Directions for this task: The string "Express" may appear in lines of the entries below. Report how many lines hold it, with only the number.

Front-end code edit data
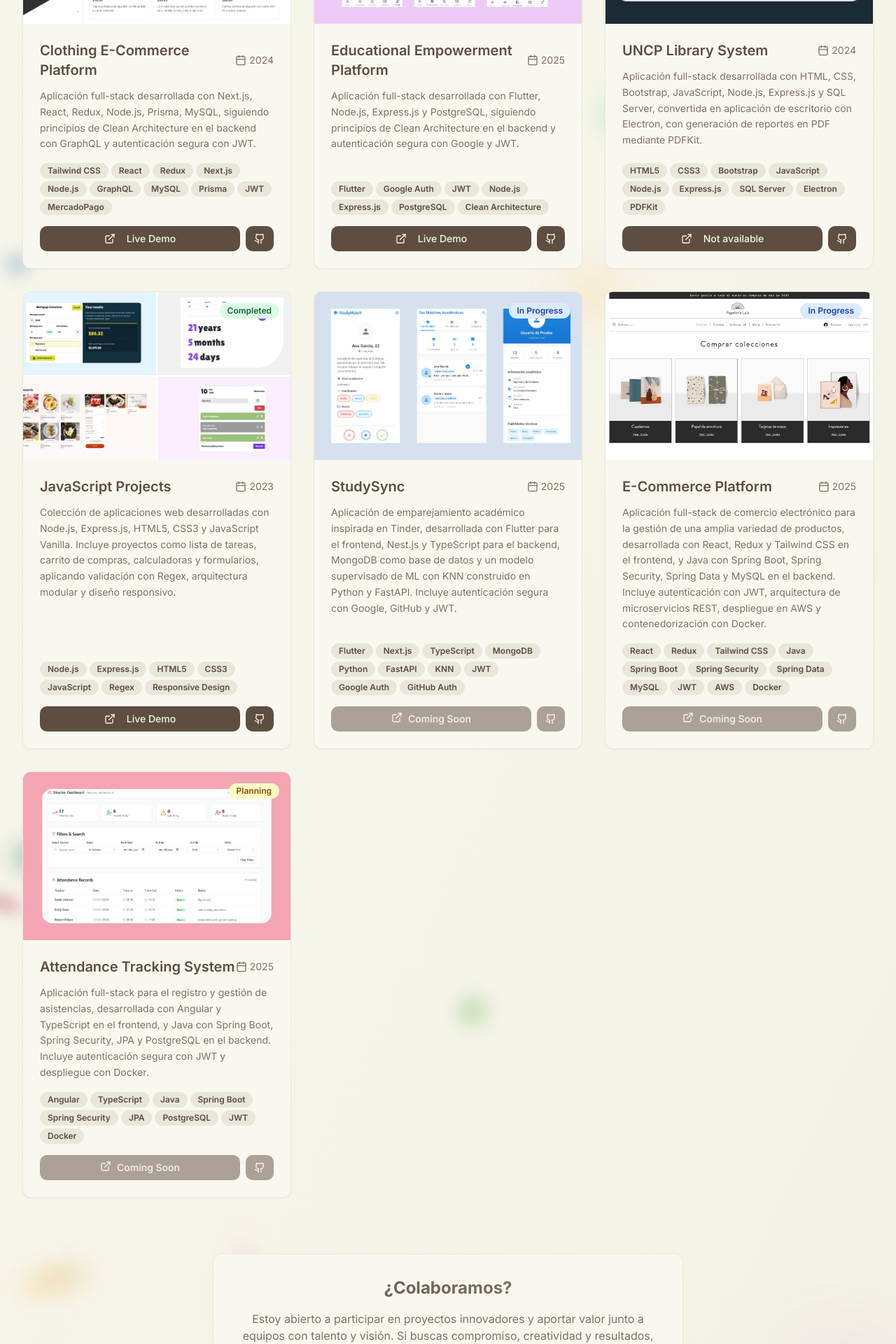
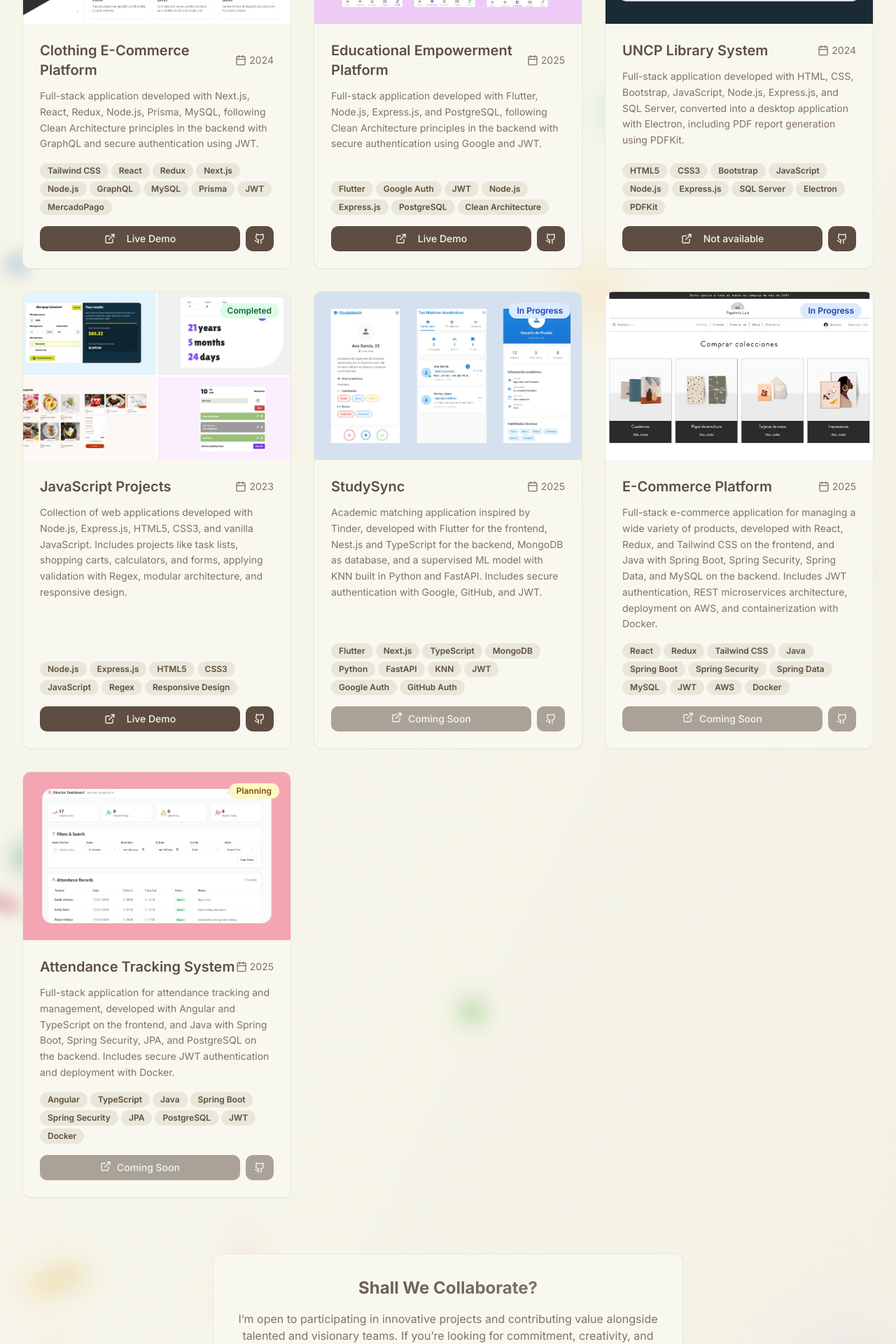
Before and after one commit to ISAASPWDI/my_portfolio, a React (Vite) app: page /projects in a window 1280 px wide. Shown: the part 580-2500 px from the top of the page at 70% size. Built offline with nearby package versions, Linux system fonts and the light colour scheme.

Commit message:
translating cv to en

```diff
--- a/src/components/Footer.tsx
+++ b/src/components/Footer.tsx
@@ -85,7 +85,7 @@ export function Footer() {
               © {new Date().getFullYear()}
             </p>
             <p className="text-muted-foreground text-xs mt-1">
-              Hecho con TypeScript & Tailwind CSS
+              Made with TypeScript & Tailwind CSS
             </p>
           </motion.div>
         </div>
--- a/src/pages/Projects.tsx
+++ b/src/pages/Projects.tsx
@@ -8,7 +8,7 @@ export default function Projects() {
   const projects = [
     {
       title: "Clothing E-Commerce Platform",
-      description: "Aplicación full-stack desarrollada con Next.js, React, Redux, Node.js, Prisma, MySQL, siguiendo principios de Clean Architecture en el backend con GraphQL y autenticación segura con JWT.",
+      description: "Full-stack application developed with Next.js, React, Redux, Node.js, Prisma, MySQL, following Clean Architecture principles in the backend with GraphQL and secure authentication using JWT.",
       image: "/images/projects/first.jpg",
       technologies: [
         "Tailwind CSS",
@@ -28,68 +28,66 @@ export default function Projects() {
       status: "Completed"
     },
     {
-      "title": "Educational Empowerment Platform",
-      "description": "Aplicación full-stack desarrollada con Flutter, Node.js, Express.js y PostgreSQL, siguiendo principios de Clean Architecture en el backend y autenticación segura con Google y JWT.",
-      "image": "/images/projects/escogebien.jpg",
-      "technologies": ["Flutter", "Google Auth", "JWT", "Node.js", "Express.js", "PostgreSQL", "Clean Architecture"],
-      "liveUrl": "https://example-edu.com",
-      "githubUrl": "https://github.com/ISAASPWDI/escogebien-backend",
-      "date": "2025",
-      "status": "Completed"
+      title: "Educational Empowerment Platform",
+      description: "Full-stack application developed with Flutter, Node.js, Express.js, and PostgreSQL, following Clean Architecture principles in the backend with secure authentication using Google and JWT.",
+      image: "/images/projects/escogebien.jpg",
+      technologies: ["Flutter", "Google Auth", "JWT", "Node.js", "Express.js", "PostgreSQL", "Clean Architecture"],
+      liveUrl: "https://example-edu.com",
+      githubUrl: "https://github.com/ISAASPWDI/escogebien-backend",
+      date: "2025",
+      status: "Completed"
     },
     {
-      "title": "UNCP Library System",
-      "description": "Aplicación full-stack desarrollada con HTML, CSS, Bootstrap, JavaScript, Node.js, Express.js y SQL Server, convertida en aplicación de escritorio con Electron, con generación de reportes en PDF mediante PDFKit.",
-      "image": "/images/projects/biblioteca.jpg",
-      "technologies": ["HTML5", "CSS3", "Bootstrap", "JavaScript", "Node.js", "Express.js", "SQL Server", "Electron", "PDFKit"],
-      "liveUrl": "#nosource",
-      "githubUrl": "https://github.com/ISAASPWDI/sistema-de-biblioteca-UNCP",
-      "date": "2024",
-      "status": "Completed"
+      title: "UNCP Library System",
+      description: "Full-stack application developed with HTML, CSS, Bootstrap, JavaScript, Node.js, Express.js, and SQL Server, converted into a desktop application with Electron, including PDF report generation using PDFKit.",
+      image: "/images/projects/biblioteca.jpg",
+      technologies: ["HTML5", "CSS3", "Bootstrap", "JavaScript", "Node.js", "Express.js", "SQL Server", "Electron", "PDFKit"],
+      liveUrl: "#nosource",
+      githubUrl: "https://github.com/ISAASPWDI/sistema-de-biblioteca-UNCP",
+      date: "2024",
+      status: "Completed"
     },
     {
-      "title": "JavaScript Projects",
-      "description": "Colección de aplicaciones web desarrolladas con Node.js, Express.js, HTML5, CSS3 y JavaScript Vanilla. Incluye proyectos como lista de tareas, carrito de compras, calculadoras y formularios, aplicando validación con Regex, arquitectura modular y diseño responsivo.",
-      "image": "/images/projects/little-projects.jpg",
-      "technologies": ["Node.js", "Express.js", "HTML5", "CSS3", "JavaScript", "Regex", "Responsive Design"],
-      "githubUrl": "https://github.com/ISAASPWDI/personalProjects",
-      "date": "2023",
-      "status": "Completed"
+      title: "JavaScript Projects",
+      description: "Collection of web applications developed with Node.js, Express.js, HTML5, CSS3, and vanilla JavaScript. Includes projects like task lists, shopping carts, calculators, and forms, applying validation with Regex, modular architecture, and responsive design.",
+      image: "/images/projects/little-projects.jpg",
+      technologies: ["Node.js", "Express.js", "HTML5", "CSS3", "JavaScript", "Regex", "Responsive Design"],
+      githubUrl: "https://github.com/ISAASPWDI/personalProjects",
+      date: "2023",
+      status: "Completed"
     },
     {
-      "title": "StudySync",
-      "description": "Aplicación de emparejamiento académico inspirada en Tinder, desarrollada con Flutter para el frontend, Nest.js y TypeScript para el backend, MongoDB como base de datos y un modelo supervisado de ML con KNN construido en Python y FastAPI. Incluye autenticación segura con Google, GitHub y JWT.",
-      "image": "/images/projects/studysync.jpg",
-      "technologies": ["Flutter", "Next.js", "TypeScript", "MongoDB", "Python", "FastAPI", "KNN", "JWT", "Google Auth", "GitHub Auth"],
-      "liveUrl": "#",
-      "githubUrl": "#",
-      "date": "2025",
-      "status": "In Progress"
+      title: "StudySync",
+      description: "Academic matching application inspired by Tinder, developed with Flutter for the frontend, Nest.js and TypeScript for the backend, MongoDB as database, and a supervised ML model with KNN built in Python and FastAPI. Includes secure authentication with Google, GitHub, and JWT.",
+      image: "/images/projects/studysync.jpg",
+      technologies: ["Flutter", "Next.js", "TypeScript", "MongoDB", "Python", "FastAPI", "KNN", "JWT", "Google Auth", "GitHub Auth"],
+      liveUrl: "#",
+      githubUrl: "#",
+      date: "2025",
+      status: "In Progress"
     },
     {
-      "title": "E-Commerce Platform",
-      "description": "Aplicación full-stack de comercio electrónico para la gestión de una amplia variedad de productos, desarrollada con React, Redux y Tailwind CSS en el frontend, y Java con Spring Boot, Spring Security, Spring Data y MySQL en el backend. Incluye autenticación con JWT, arquitectura de microservicios REST, despliegue en AWS y contenedorización con Docker.",
-      "image": "/images/projects/java-ecommerce.jpg",
-      "technologies": ["React", "Redux", "Tailwind CSS", "Java", "Spring Boot", "Spring Security", "Spring Data", "MySQL", "JWT", "AWS", "Docker"],
-      "liveUrl": "#",
-      "githubUrl": "#",
-      "date": "2025",
-      "status": "In Progress"
+      title: "E-Commerce Platform",
+      description: "Full-stack e-commerce application for managing a wide variety of products, developed with React, Redux, and Tailwind CSS on the frontend, and Java with Spring Boot, Spring Security, Spring Data, and MySQL on the backend. Includes JWT authentication, REST microservices architecture, deployment on AWS, and containerization with Docker.",
+      image: "/images/projects/java-ecommerce.jpg",
+      technologies: ["React", "Redux", "Tailwind CSS", "Java", "Spring Boot", "Spring Security", "Spring Data", "MySQL", "JWT", "AWS", "Docker"],
+      liveUrl: "#",
+      githubUrl: "#",
+      date: "2025",
+      status: "In Progress"
     },
     {
-      "title": "Attendance Tracking System",
-      "description": "Aplicación full-stack para el registro y gestión de asistencias, desarrollada con Angular y TypeScript en el frontend, y Java con Spring Boot, Spring Security, JPA y PostgreSQL en el backend. Incluye autenticación segura con JWT y despliegue con Docker.",
-      "image": "/images/projects/scholar-attendance.jpg",
-      "technologies": ["Angular", "TypeScript", "Java", "Spring Boot", "Spring Security", "JPA", "PostgreSQL", "JWT", "Docker"],
-      "liveUrl": "#",
-      "githubUrl": "#",
-      "date": "2025",
-      "status": "Planning"
+      title: "Attendance Tracking System",
+      description: "Full-stack application for attendance tracking and management, developed with Angular and TypeScript on the frontend, and Java with Spring Boot, Spring Security, JPA, and PostgreSQL on the backend. Includes secure JWT authentication and deployment with Docker.",
+      image: "/images/projects/scholar-attendance.jpg",
+      technologies: ["Angular", "TypeScript", "Java", "Spring Boot", "Spring Security", "JPA", "PostgreSQL", "JWT", "Docker"],
+      liveUrl: "#",
+      githubUrl: "#",
+      date: "2025",
+      status: "Planning"
     }
+  ]
 
-
-
-  ]
 
   const getStatusColor = (status: string) => {
     switch (status) {
@@ -606,12 +604,13 @@ export default function Projects() {
             className="text-center mb-16"
           >
             <h1 className="text-5xl lg:text-6xl font-bold mb-6">
-              <span className="text-gradient">Mis proyectos</span>
+              <span className="text-gradient">My projects</span>
             </h1>
             <p className="text-xl text-muted-foreground max-w-3xl mx-auto leading-relaxed">
-              Una muestra de mis proyectos completados, el trabajo actual y las ideas futuras.
-              Cada proyecto representa un paso en mi camino como desarrollador.
+              A showcase of my completed projects, current work, and future ideas.
+              Each project represents a step forward in my journey as a developer.
             </p>
+
           </motion.div>
 
           {/* Projects Grid */}
@@ -724,20 +723,21 @@ export default function Projects() {
             className="mt-20 text-center"
           >
             <Card className="card-elevated p-8 max-w-2xl mx-auto">
-              <h3 className="text-2xl font-bold mb-4 text-gradient">¿Colaboramos?</h3>
+              <h3 className="text-2xl font-bold mb-4 text-gradient">Shall We Collaborate?</h3>
               <p className="text-muted-foreground mb-6">
-                Estoy abierto a participar en proyectos innovadores y aportar valor junto a equipos
-                con talento y visión. Si buscas compromiso, creatividad y resultados, podemos lograr grandes cosas juntos.
+                I’m open to participating in innovative projects and contributing value alongside talented and visionary teams.
+                If you’re looking for commitment, creativity, and results, we can achieve great things together.
               </p>
               <div className="flex flex-col sm:flex-row gap-4 justify-center">
                 <a href="mailto:stivensaliaga@gmail.com" className="btn-primary inline-flex items-center justify-center">
-                  Iniciar un Proyecto
+                  Start a Project
                 </a>
                 <a href="/about" className="btn-secondary inline-flex items-center justify-center">
-                  Conocer Más Sobre Mí
+                  Learn More About Me
                 </a>
               </div>
             </Card>
+
 
           </motion.div>
         </div>
```
Also changed, not shown: src/components/ContactForm.tsx (+15 -15 lines), src/pages/About.tsx (+59 -25 lines), src/pages/Home.tsx (+29 -26 lines).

Written response: 12